(Source data)
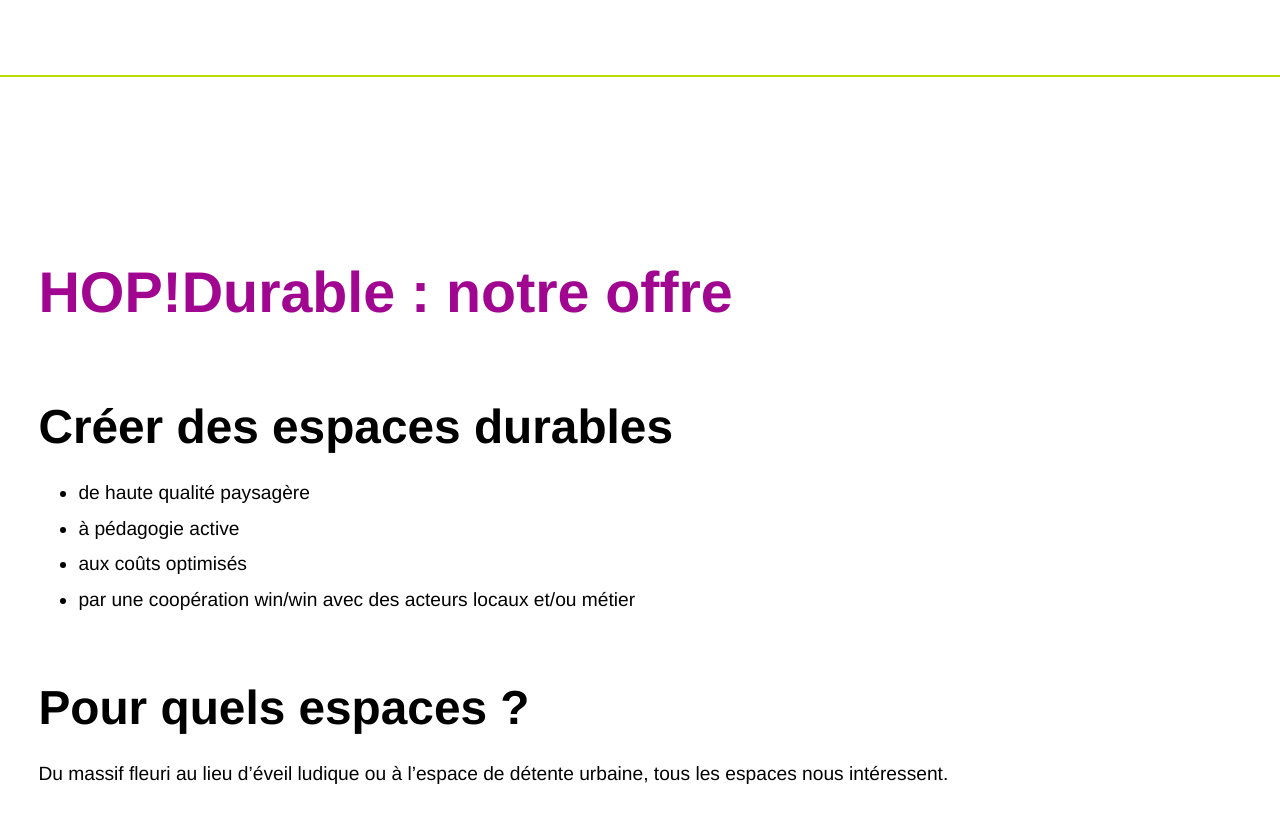
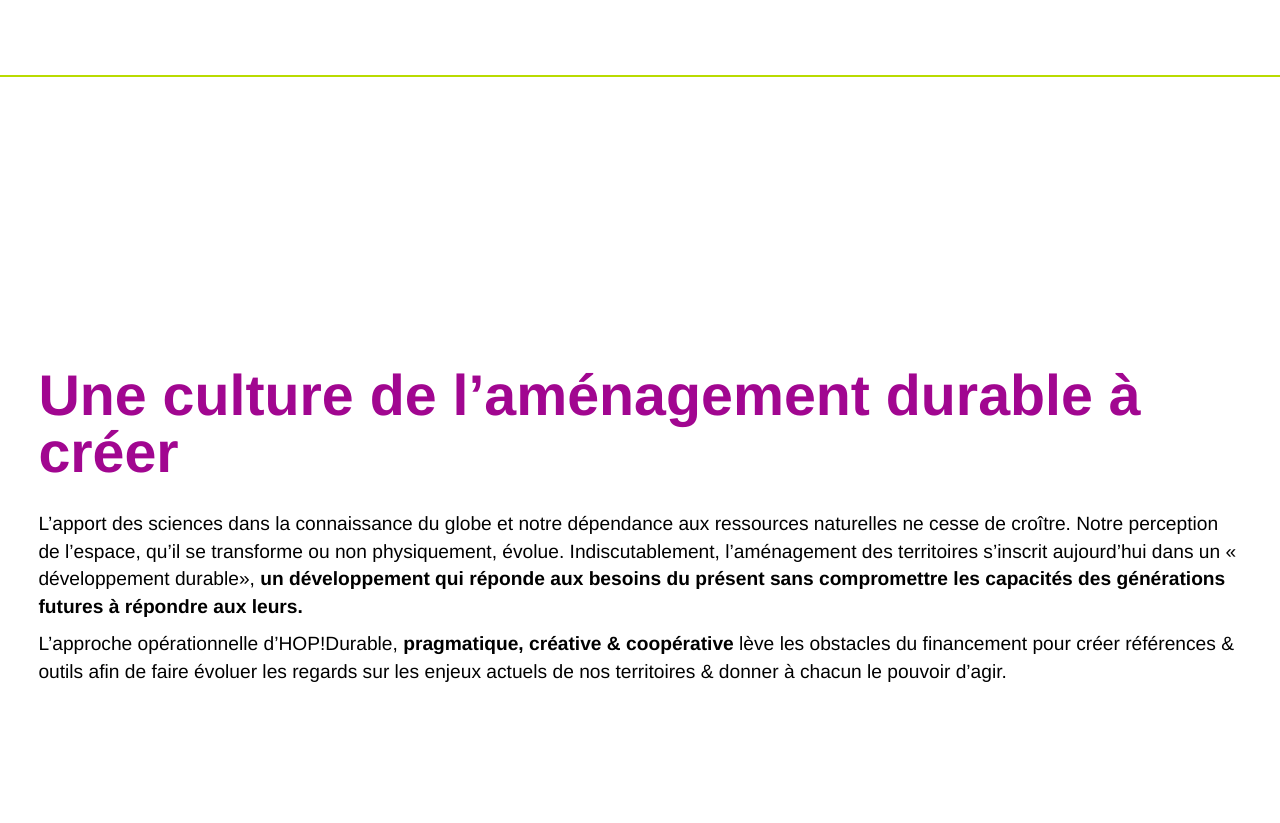
Before and after one commit to pierrenault/hopdurable.github.io, a Jekyll site: the page built from index.md, in a window 1280 px wide and 900 px high, scrolled down 1725 px. Shown: the top 823 px of the window. Built offline with Jekyll 4.4.1, drawn with Linux system fonts in a browser that asks for light colours.

Commit message:
Update index.md

```diff
--- a/index.md
+++ b/index.md
@@ -14,24 +14,9 @@
 <section markdown="1">
 
 <section class="center">
-<IMG src="assets/images/fond_valeurs.svg" alt="valeurs">
-</section>
+  <IMG src="assets/images/fond_valeurs.svg" alt="valeurs">
 
 </section>
-
-<section markdown="1">
-# HOP!Durable : notre offre
-
-## Créer des espaces durables
-
-  - de haute qualité paysagère
-  - à pédagogie active
-  - aux coûts optimisés
-  - par une coopération win/win avec des acteurs locaux et/ou métier
-
-## Pour quels espaces ?
-
-Du massif fleuri au lieu d’éveil ludique ou à l’espace de détente urbaine, tous les espaces nous intéressent.
 
 </section>
 
```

## WHAT THIS TASK INVOLVES
Without the pictures, write out every line above exactly as it appears.

## ANSWER FOR THE TASK
Before and after one commit to pierrenault/hopdurable.github.io, a Jekyll site: the page built from index.md, in a window 1280 px wide and 900 px high, scrolled down 1725 px. Shown: the top 823 px of the window. Built offline with Jekyll 4.4.1, drawn with Linux system fonts in a browser that asks for light colours.

Commit message:
Update index.md

```diff
--- a/index.md
+++ b/index.md
@@ -14,24 +14,9 @@
 <section markdown="1">
 
 <section class="center">
-<IMG src="assets/images/fond_valeurs.svg" alt="valeurs">
-</section>
+  <IMG src="assets/images/fond_valeurs.svg" alt="valeurs">
 
 </section>
-
-<section markdown="1">
-# HOP!Durable : notre offre
-
-## Créer des espaces durables
-
-  - de haute qualité paysagère
-  - à pédagogie active
-  - aux coûts optimisés
-  - par une coopération win/win avec des acteurs locaux et/ou métier
-
-## Pour quels espaces ?
-
-Du massif fleuri au lieu d’éveil ludique ou à l’espace de détente urbaine, tous les espaces nous intéressent.
 
 </section>
 
```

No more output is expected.